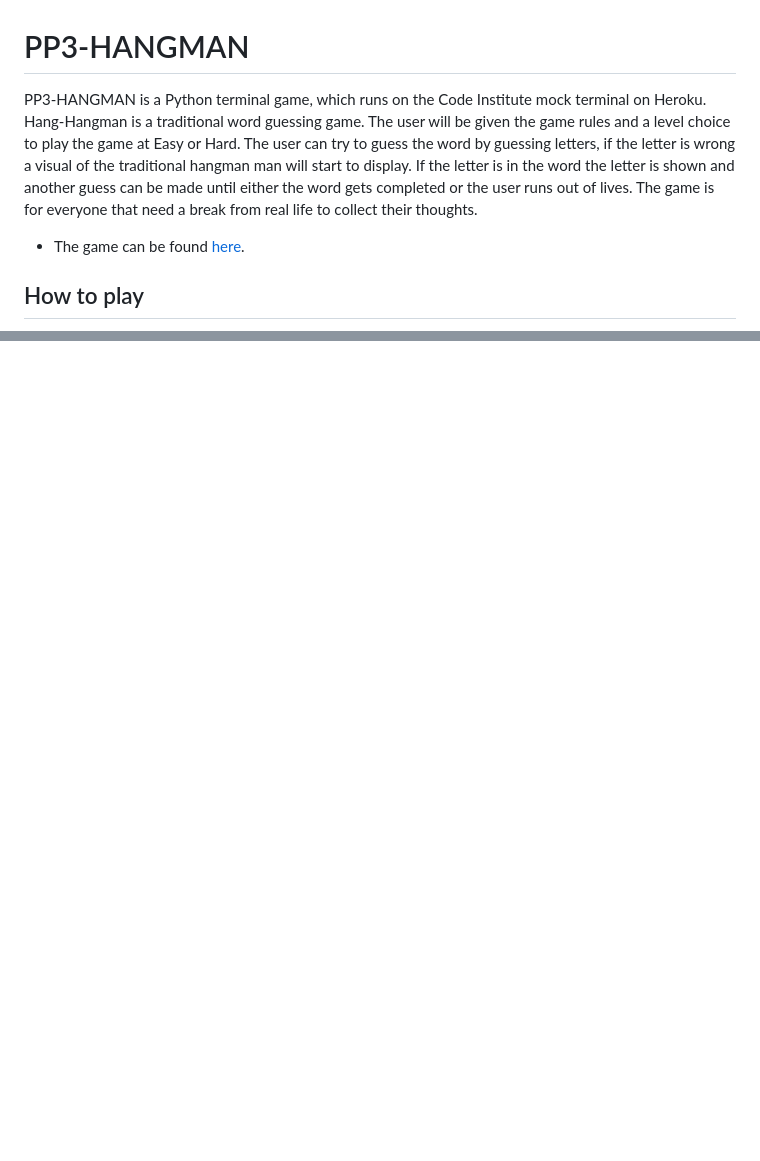
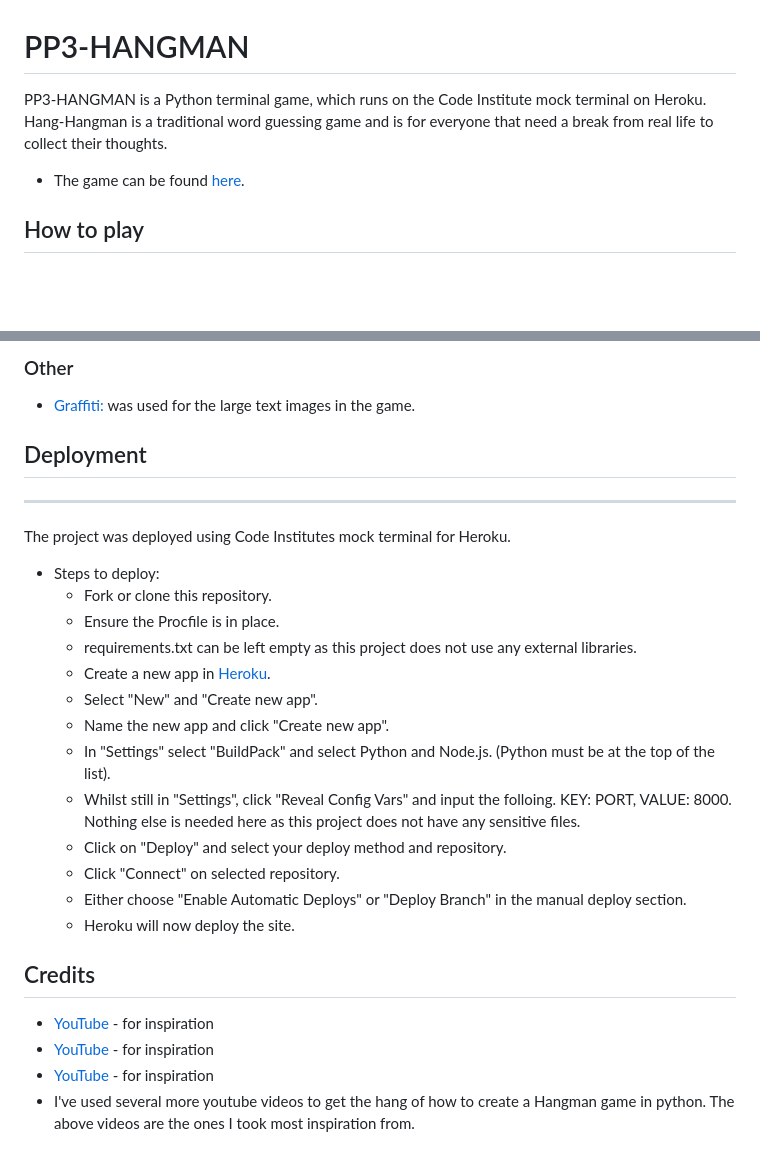
Before and after one commit to malinpalo/PP3-Hangman, a Markdown page: README.md, 2 parts joined by grey strips. GitHub-like rendering; blank space fills up the shorter version.

```diff
--- a/README.md
+++ b/README.md
@@ -1,9 +1,6 @@
 # PP3-HANGMAN
 
-PP3-HANGMAN is a Python terminal game, which runs on the Code Institute mock terminal on Heroku. Hang-Hangman is a traditional word guessing game.
-The user will be given the game rules and a level choice to play the game at Easy or Hard.
-The user can try to guess the word by guessing letters, if the letter is wrong a visual of the traditional hangman man will start to display. If the letter is in the word the letter is shown and another guess can be made until either the word gets completed or the user runs out of lives.
-The game is for everyone that need a break from real life to collect their thoughts.
+PP3-HANGMAN is a Python terminal game, which runs on the Code Institute mock terminal on Heroku. Hang-Hangman is a traditional word guessing game and is for everyone that need a break from real life to collect their thoughts.
 
 
 * The game can be found [here](https://pp3-hangthe-man.herokuapp.com/).
@@ -50,0 +98,26 @@ The logo was generated using the Ascii graffiti generator [PatorJK.](https://pat
+### Other
+- [Graffiti:](http://patorjk.com/software/taag/#p=display&h=1&v=2&f=Pawp&t=Hangman) was used for the large text images in the game.
+
+## Deployment
+---
+The project was deployed using Code Institutes mock terminal for Heroku.
+
+- Steps to deploy:
+  - Fork or clone this repository.
+  - Ensure the Procfile is in place.
+  - requirements.txt can be left empty as this project does not use any external libraries.
+  - Create a new app in [Heroku](https://dashboard.heroku.com/apps).
+  - Select "New" and "Create new app".
+  - Name the new app and click "Create new app".
+  - In "Settings" select "BuildPack" and select Python and Node.js. (Python must be at the top of the list).
+  - Whilst still in "Settings", click "Reveal Config Vars" and input the folloing. KEY: PORT, VALUE: 8000. Nothing else is needed here as this project does not have any sensitive files.
+  - Click on "Deploy" and select your deploy method and repository.
+  - Click "Connect" on selected repository.
+  - Either choose "Enable Automatic Deploys" or "Deploy Branch" in the manual deploy section.
+  - Heroku will now deploy the site.
+
+## Credits
+- [YouTube](https://www.youtube.com/watch?v=cJJTnI22IF8&t=2s&ab_channel=KylieYing) - for inspiration
+- [YouTube](https://www.youtube.com/watch?v=m4nEnsavl6w) - for inspiration
+- [YouTube](https://www.youtube.com/watch?v=3_CX0aD9Fdg&t=272s) - for inspiration
+- I've used several more youtube videos to get the hang of how to create a Hangman game in python. The above videos are the ones I took most inspiration from.
```
Also changed, not shown: other parts of README.md (+50 -0 lines), assets/images/pep8.png (added).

**Work instruction**
Give the count of lines in the listing that contain the word "images". No explanation is wanted.

**Solution**
2